Tag Archives: Cornwall

Well, what a lovely day, today is

Well, what a lovely day, today is,

and it’s the only today that we’ve got,

it owns a bucket full of weather,

which is really rather a lot.

.

I’m out now in the rain,

and the wind, and the damp, and the cold,

it’s a bit of a joke, the weather,

one that’s never growing old.

.

There’s fog and mist and mizzle,

all for a soul to endure;

and, betwixt the frost and drizzle,

there’s another bucket more.

Kevnisen (spider)

Kevnisen the spider

(known to his mates as Kev)

left home to join the priesthood,

taking residence in the church,

where he grew best friends with the Rev

and on Sundays

upon the rostrum he did perch.

Why do they call me Jonathan?

Why do they call me Jonathan,

when my name is Syd;

is it because of that book they read

when they were but a kid?

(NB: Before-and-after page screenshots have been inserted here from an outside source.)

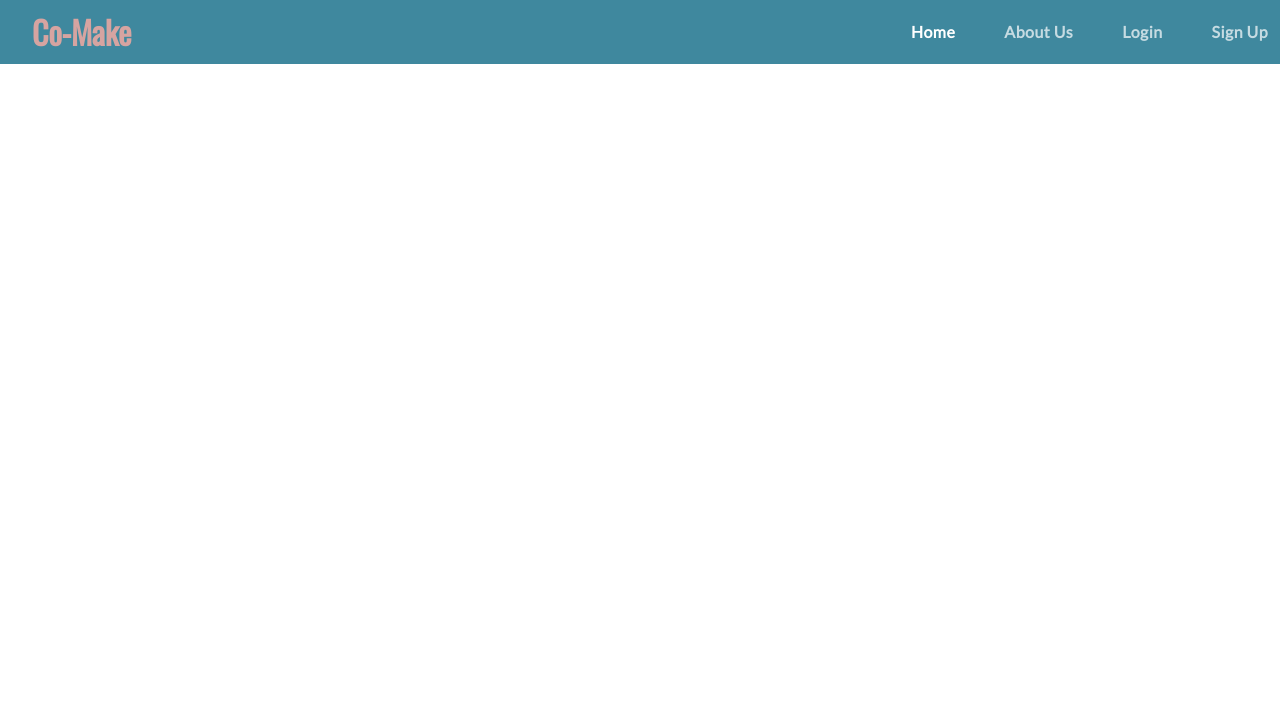
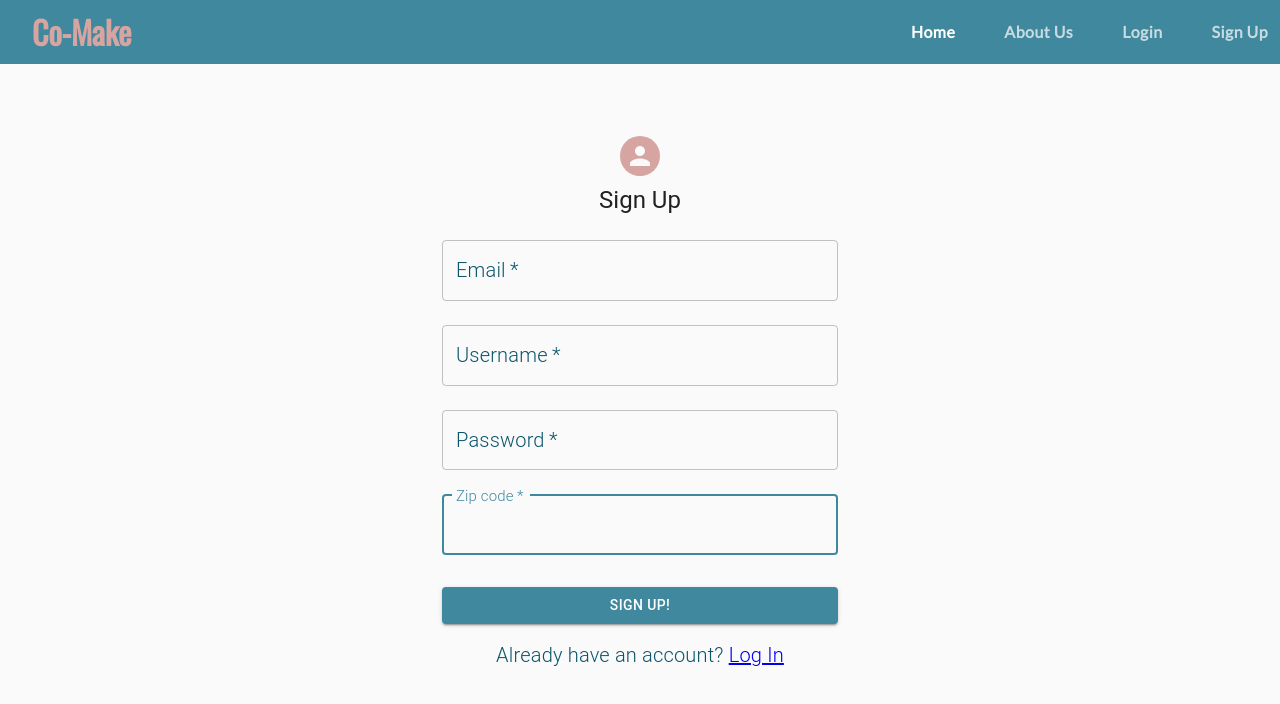
Before and after one commit to BW-CoMake/Front-End, a React (Create React App) app in the folder comake/: page /auth/register in a window 1280 px wide. Shown: the top 704 px of the page. Built offline with nearby package versions, Linux system fonts and the light colour scheme.

Commit message:
started dashboard, still getting 401 error when logging in

```diff
--- a/comake/package.json
+++ b/comake/package.json
@@ -15,6 +15,7 @@
     "react-redux": "^7.2.0",
     "react-router-dom": "^5.2.0",
     "react-scripts": "3.4.1",
+    "reactstrap": "^8.5.1",
     "redux": "^4.0.5",
     "redux-thunk": "^2.3.0"
   },
--- a/comake/src/App.js
+++ b/comake/src/App.js
@@ -3,9 +3,11 @@ import { BrowserRouter as Router, Route, Switch } from 'react-router-dom';
 import { ThemeProvider } from '@material-ui/styles';
 
 import theme from './ui/Theme';
+import PrivateRoute from './components/PrivateRoute';
 import Header from './ui/Header';
 import Login from './components/Login';
 import Signup from './components/Signup';
+import Dashboard from './components/Dashboard';
 
 
 function App() {
@@ -15,9 +17,10 @@ function App() {
         <Header />
         <Switch>
           <Route exact path="/" component={() => <div>Home</div>} />
-          <Route exact path="/about" component={() => <div>About</div>} />
-          <Route exact path="/login" render={ (props)=> <Login {...props} /> } />
-          <Route exact path="/register" render={ (props)=> <Signup {...props} /> } />
+          <Route path="/about" component={() => <div>About</div>} />
+          <Route exact path="/auth/login" render={ (props)=> <Login {...props} /> } />
+          <Route path="/auth/register" render={ (props)=> <Signup {...props} /> } />
+          <PrivateRoute path="/dashboard" component={Dashboard} />
         </Switch>
       </Router>
     </ThemeProvider>
--- a/comake/src/actions/index.js
+++ b/comake/src/actions/index.js
@@ -12,22 +12,18 @@ export const ADD_VOTE = "ADD_VOTE";
 export const SUBTRACT_VOTE = "SUBTRACT_VOTE";
 
 export const register = (user) => dispatch => {
-    axios
-        .post("", user)
-        .then(res =>
-            axios
-                .post("", user)
+    axiosWithAuth()
+        .post("/auth/register", user)
         .then(res => {
             localStorage.setItem("token", res.data.token)
             localStorage.setItem("id", res.data.id)
         })
-                .catch(err => console.log("Error loggin in automatically", err.message)))
         .catch(err => console.log("error signing up", err.message))
 }
 
 export const login = (user) => dispatch => {
     axiosWithAuth()
-    .post("/api/auth/login", user)
+        .post("/auth/login", user)
         .then(res => {
             localStorage.setItem("token", res.data.token)
             localStorage.setItem("id", res.data.id)
@@ -37,49 +33,49 @@ export const login = (user) => dispatch => {
 
 export const getIssues = () => dispatch => {
     axiosWithAuth()
-    .get("api/issues")
+        .get("/issues")
         .then(res => dispatch({ type: GET_ALL_ISSUES, issues: res.data }))
 }
 
 export const getUserIssues = () => dispatch => {
     axiosWithAuth()
-    .get(`/api/${localStorage.getItem("id")}/issues`)
+        .get(`/user/${localStorage.getItem("id")}/issues`)
         .then(res => dispatch({ type: GET_USER_ISSUES, issues: res.data }))
 }
 
 export const getIssueById = (id) => dispatch => {
     axiosWithAuth()
-    .get(`/api/issues/${id}`)
+        .get(`/issues/${id}`)
         .then(res => dispatch({ type: GET_SPEC_ISSUE, issue: res.data }))
 }
 
 export const addIssue = (issue) => dispatch => {
     axiosWithAuth()
-    .post(`/api/${localStorage.getItem("id")}/issues/`, issue)
+        .post(`/${localStorage.getItem("id")}/issues`, issue)
         .then(res => dispatch({ type: ADD_ISSUE, issue: res.data }))
         .catch(err => console.log("There was an error adding issue", err.message))
 }
 
 export const editIssue = (id, issue) => dispatch => {
     axiosWithAuth()
-    .put(`/api/issues/${id}`, issue)
+        .put(`issues/${id}`, issue)
         .then(res => dispatch({ type: EDIT_ISSUE, issue: res.data }))
 }
 
 export const deleteIssue = (id) => dispatch => {
     axiosWithAuth()
-    .delete(`/api/issues/${id}`)
+        .delete(`/issues/${id}`)
         .then(res => dispatch({ type: DELETE_SPEC_ISSUE, id }))
 }
 
 export const upVote = (id, issue) => dispatch => {
     axiosWithAuth()
-    .patch(`/api/issues/${id}`, {...issue, vote: issue.vote + 1 })
+        .patch(`/issues/${id}`, { ...issue, vote: issue.vote + 1 })
         .then(res => dispatch({ type: ADD_VOTE, issue, id }))
 }
 
 export const downVote = (id, issue) => dispatch => {
     axiosWithAuth()
-    .patch(`/api/issues/${id}`, {...issue, vote: issue.vote - 1 })
+        .patch(`/issues/${id}`, { ...issue, vote: issue.vote - 1 })
         .then(res => dispatch({ type: SUBTRACT_VOTE, issue, id }))
 }
--- /dev/null
+++ b/comake/src/components/Dashboard.js
@@ -0,0 +1,160 @@
+import React, { useEffect, useState } from "react";
+import { connect } from "react-redux";
+import { Link } from "react-router-dom";
+// import { Collapse, Navbar, NavbarToggler, NavbarBrand, Nav, NavItem, NavLink } from "reactstrap";
+import { makeStyles } from "@material-ui/core/styles";
+import Card from "@material-ui/core/Card";
+import CardActions from "@material-ui/core/CardActions";
+import CardContent from "@material-ui/core/CardContent";
+import Divider from "@material-ui/core/Divider";
+import Button from "@material-ui/core/Button";
+import Typography from "@material-ui/core/Typography";
+
+
+
+
+import { getIssues, upVote, downVote } from "../actions";
+
+const useStyles = makeStyles (theme => ({
+
+    root: {
+
+      maxWidth: "65vw",
+      width: "65vw",
+      marginTop: 20,
+    },
+    // nava: {
+    //     height: "150px",
+
+    // },
+    // navBar: {
+    //     backgroundColor: "coBlue",
+    //     color: "coTeal",
+    //     marginBottom: "100px",
+    //     height: "100%"
+    // },
+    card: {
+        maxWidth: "65vw",
+
+        width: "65vw",
+        margin: "10px",
+        transition: "0.3s",
+        boxShadow: "0 8px 40px -12px rgba(0,0,0,0.3)",
+        "&:hover": {
+          boxShadow: "0 16px 70px -12.125px rgba(0,0,0,0.3)"
+        }
+      },
+      divider: {
+        margin: `px 0`,
+        padding:"0px 20 0 20"
+      },
+  }));
+
+const Dashboard = ({ history, getIssues, issues, upVote, downVote, id }) => {
+    const classes = useStyles();
+
+
+    // const [collapsed, setCollapsed] = useState(true);
+    // const toggleNavbar = () => setCollapsed(!collapsed);
+
+
+    useEffect( () => {
+        getIssues()
+    }, [getIssues])
+
+    // const logout = () => {
+    //     localStorage.removeItem("token")
+    //     history.push("/")
+    // }
+    return (
+      <div>
+        {/* <div className={classes.nava}>
+          <Navbar className={classes.navBar}>
+            <NavbarBrand href="/" fontWeight="bold" className="mr-auto">
+              Comake
+            </NavbarBrand>
+            <NavbarToggler
+              backgroundColor="white"
+              onClick={toggleNavbar}
+              className="mr-2"
+            />
+            <Collapse isOpen={!collapsed}>
+              <Nav className={classes.navbar}>
+                <NavItem>
+                  <NavLink onClick={() => history.push("/issues")}>
+                    Add an Issue
+                  </NavLink>
+                </NavItem>
+                <NavItem>
+                  <NavLink onClick={() => history.push("/issues")}>
+                    My Issues
+                  </NavLink>
+                </NavItem>
+                <NavItem>
+                  <NavLink onClick={logout}>Log Out</NavLink>
+                </NavItem>
+              </Nav>
+            </Collapse>
+          </Navbar>
+        </div> */}
+
+        {issues ? (
+          issues.map(issue => (
+            <Card className={classes.card} key={Math.random()}>
+              <CardContent>
+                <Typography
+                  size="large"
+                  gutterBottom
+                  variant="h3"
+                >
+                  <Link to={`/issues/${issue.id}`}>{issue.issue}</Link>
+                </Typography>
+                <Typography className="description">{issue.description}</Typography>
+                <Typography className="centerText">
+                  <div className="displayFlex">
+                    <div>Votes </div>
+                    <div className="DecorateVoteNum">{issue.vote}</div>
+                  </div>
+                </Typography>
+              </CardContent>
+              <Divider className={classes.divider} light />
+              <CardActions className="cActions">
+                <div className="flex-row">
+                  <div>
+                    <Button
+                      size="small"
+                      color="primary"
+                      onClick={() => upVote(issue.id, issue)}
+                    >
+                      UpVote
+                    </Button>
+                    <Button
+                      size="small"
+                      color="primary"
+                      onClick={() => downVote(issue.id, issue)}
+                    >
+                      DownVote
+                    </Button>
+                  </div>
+                  <div className="flex-row2">
+                    <Typography>City: {issue.city}</Typography>
+                    <Typography>Zip: {issue.zip}</Typography>
+                  </div>
+                </div>
+              </CardActions>
+            </Card>
+          ))
+        ) : (
+          <p>loading</p>
+        )}
+      </div>
+    );
+}
+
+const mapStateToProps = (state) => {
+    return {
+        ...state, issues: state.issues
+    }
+}
+
+export default connect(mapStateToProps, { getIssues, upVote, downVote })(Dashboard)
--- a/comake/src/components/Login.js
+++ b/comake/src/components/Login.js
@@ -35,13 +35,14 @@ const useStyles = makeStyles(theme => ({
 const Login = ({history, values, errors, touched, login, getUsers}) => {
     const classes = useStyles();
 
-    const [username, setUsername, handleUsername] = useInput("");
+    const [email, setEmail, handleEmail] = useInput("");
     const [password, setPassword, handlePassword] = useInput("");
+
 
     const handleSubmit = e => {
         e.preventDefault();
-        login({ username, password })
-        setUsername("");
+        login({ email, password });
+        setEmail("");
         setPassword("");
         setTimeout(() => history.push("/dashboard"), 1000)
     };
@@ -59,12 +60,12 @@ const Login = ({history, values, errors, touched, login, getUsers}) => {
                             margin="normal"
                             required
                             fullWidth
-                            id="username"
-                            label="Username"
-                            name="username"
-                            autoComplete="username"
+                            id="email"
+                            label="Email"
+                            name="email"
+                            autoComplete="email"
                             autoFocus
-                            onChange={e => handleUsername(e.target.value)}
+                            onChange={e => handleEmail(e.target.value)}
                         />
                         <TextField
                             variant="outlined"
@@ -86,7 +87,7 @@ const Login = ({history, values, errors, touched, login, getUsers}) => {
                             className={classes.submit}
                         >Log In</Button>
                     </form>
-                    <Typography>Don't have an account? <Link to="/signup">Sign Up</Link></Typography>
+                    <Typography>Don't have an account? <Link to="/register">Sign Up</Link></Typography>
                 </div>
             </Container>
         </div>
--- a/comake/src/components/PrivateRoute.js
+++ b/comake/src/components/PrivateRoute.js
@@ -10,7 +10,7 @@ export default function PrivateRoute({component: Component, ...rest}) {
             if (token) {
                 return <Component {...props} />
             } else {
-                return <Redirect to="/" />
+                return <Redirect to="/auth/login" />
             }
         }}
         />
--- a/comake/src/components/Signup.js
+++ b/comake/src/components/Signup.js
@@ -33,12 +33,16 @@ const useStyles = makeStyles(theme => ({
 }));
 const SignUp = ({ history, values, errors, touched, register, getUsers}) => {
     const classes = useStyles();
+    const [email, handleEmail] = useInput("");
     const [username, handleUsername] = useInput("");
     const [password, handlePassword] = useInput("");
+    const [zipCode, handleZipCode] = useInput();
+
+
     const handleSubmit = (e) => {
         e.preventDefault()
-        register({ username, password })
-        setTimeout(() => history.push("/dashboard"), 2000)
+        register({ email, username, password, zipCode })
+        setTimeout(() => history.push("/auth/login"), 2000)
     }
 return (
     <div>
@@ -48,18 +52,19 @@ return (
                 <Avatar className={classes.avatar} />
                 <Typography component="h1" variant="h5">Sign Up</Typography>
                 <form className={classes.form} onSubmit={handleSubmit} >
-                <TextField
+                    <TextField
                         variant="outlined"
                         margin="normal"
                         required
                         fullWidth
-                        id="name"
-                        label="Name"
-                        name="name"
-                        autoComplete="name"
+                        id="email"
+                        label="Email"
+                        name="email"
+                        autoComplete="email"
                         autoFocus
+                        onChange={e => handleEmail(e.target.value)}
                     />
-                    <TextField
+                       <TextField
                         variant="outlined"
                         margin="normal"
                         required
@@ -83,6 +88,18 @@ return (
                         autoComplete="current-password"
                         onChange={e => handlePassword(e.target.value)}
                     />
+                       <TextField
+                        variant="outlined"
+                        margin="normal"
+                        required
+                        fullWidth
+                        id="zipCode"
+                        label="Zip code"
+                        name="zipCode"
+                        autoComplete="zipCode"
+                        autoFocus
+                        onChange={e => handleZipCode(e.target.value)}
+                    />
                     <Button
                         type="submit"
                         fullWidth
@@ -90,7 +107,7 @@ return (
                         color="primary"
                         className={classes.submit}>Sign Up!</Button>
                 </form>
-                <Typography>Already have an account? <Link to="/">Log In</Link></Typography>
+                <Typography>Already have an account? <Link to="/login">Log In</Link></Typography>
             </div>
         </Container>
     </div>
--- a/comake/src/ui/Header.js
+++ b/comake/src/ui/Header.js
@@ -119,11 +119,11 @@ export default function Header(props) {
                     label="About Us" />
                 <Tab className={classes.tab}
                     component={Link}
-                    to="/login"
+                    to="/auth/login"
                     label="Login" />
                 <Tab className={classes.tab}
                     component={Link}
-                    to="/register"
+                    to="/auth/register"
                     label="Sign Up" />
             </Tabs>
         </>
@@ -160,7 +160,7 @@ export default function Header(props) {
                    divider
                    button
                    component={Link}
-                   to="/login">
+                   to="/auth/login">
                     <ListItemText
                      className={value === 2 ? [classes.drawerItem, classes.drawerItemSelected] : classes.drawerItem}disableTypography>Login</ListItemText>
                    </ListItem>
@@ -170,7 +170,7 @@ export default function Header(props) {
                    divider
                    button
                    component={Link}
-                   to="/register">
+                   to="/auth/register">
                     <ListItemText
                      className={value === 3 ? [classes.drawerItem, classes.drawerItemSelected] : classes.drawerItem}disableTypography>Sign Up</ListItemText>
                    </ListItem>
--- a/comake/src/utils/axiosWithAuth.js
+++ b/comake/src/utils/axiosWithAuth.js
@@ -3,8 +3,10 @@ import axios from 'axios';
 export default function axiosWithAuth() {
     const token = localStorage.getItem("token")
     return axios.create({
-        headers:
-            { authorization: token },
-            baseURL: ""
+        baseURL: "https://co-make-20.herokuapp.com/api",
+        headers: {
+            Authorization: token
+        }
+
     });
 };
```
Also changed, not shown: comake/src/components/AddIssue.js (added), 1 other file (tests, documents, lock files or other folders). Lines whose indentation alone changed are shown as unchanged.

.

Jonathan Livingston Seagull,

by Richard Bach it was;

and how do I, a gull, know this?

Well, you may ask,

and I should not tell,

but, suffice it to say,

I’ve read that book as well.

Bude vs. Padstow

Bude, when viewed from above,

is better by far

than Padstow viewed from below.

A quiet Sunday morning walk

A quiet Sunday morning walk,

with just the sound of flittering birds,

as the dogs and I traverse the country lanes.

Further on, the cry of new-born lambs

from a field, a distance away,

that is dotted with many off-white clouds of fleece.

Other fields have grazing cows,

quieter in their ruminations,

while yet others are carpeted with growing crops of an unknown type.

Two horses freely digest their findings,

conversing sparingly with their neighbours, another herd of grazing cows.

I tip my hat to the morning,

and offer thanks

The Cornish Chough

The Cornish chuff flew from Slough to Peterborough; he landed on a bough, and said, ‘Enough is enough, for now.’ Through the rough night the Chough did cough; but feeling better come the morning, to Loughborough he flew, to see a roof he knew. Later that afternoon, he did go from Loughborough, back to Slough, to Crewe, then to Looe.

The Cheesewring (Cornish ‘Keuswask’)

The Cheesewring,

on Stowe’s Hill,

can’t sing,

isn’t made of cheese,

and has no visible knees.

Yet, it exists,

upon a hill,

still – very still.

Gulls: Jacks or Jills?

You can tell by the gills

of the gulls

whether they are Jacks

or Jills.

Unless gulls don’t have gills.

I have checked:

a gull has no gills,

they are not fish,

and, probably, never were.

The plumage is the thing

to catch the gender of the… gull.

But, even then, only an expert,

or a very experienced non-expert

can truly tell.

Well, who knew? Not I,

not you.

They used to be called Mews,

and went around in ones or twos –

that was long, long, long ago,

and they are now called that

by nobody

that I know.

But, if you hear a poet

saying that his muse has left him (or her)

it might (but shouldn’t) occur

to you

that he is talking about

his gull.

That scenario

I have to doubt.

“Where’s Cornwally?”

I’m not going out on a limb,

but I think I can see him;

he’s the county in the Red and white stripey jumper,

and the red and white stripey bobble hat,

on the far left, to the south west,

also out on a limb –

as it looks a little bit like a leg.

Holly the Cornish Witch

Holly the Cornish Witch lived a long, long life.

Living in Cornwall, as she did, in the sixteenth century, as she did, meant that witches usually went out in a roar of flames. But, being Cornwall, which it was, the superstitious Cornish thought that it was mightily unlucky to burn Holly, which it wasn’t.

Therefore, they were very reluctant to burn Holly the witch, which she was, and so they didn’t.

Holly the Witch, c.1517 – 24th March 1603.

She died of natural causes, which they were, upon the very day that Good Queen Bess, which she wasn’t, died.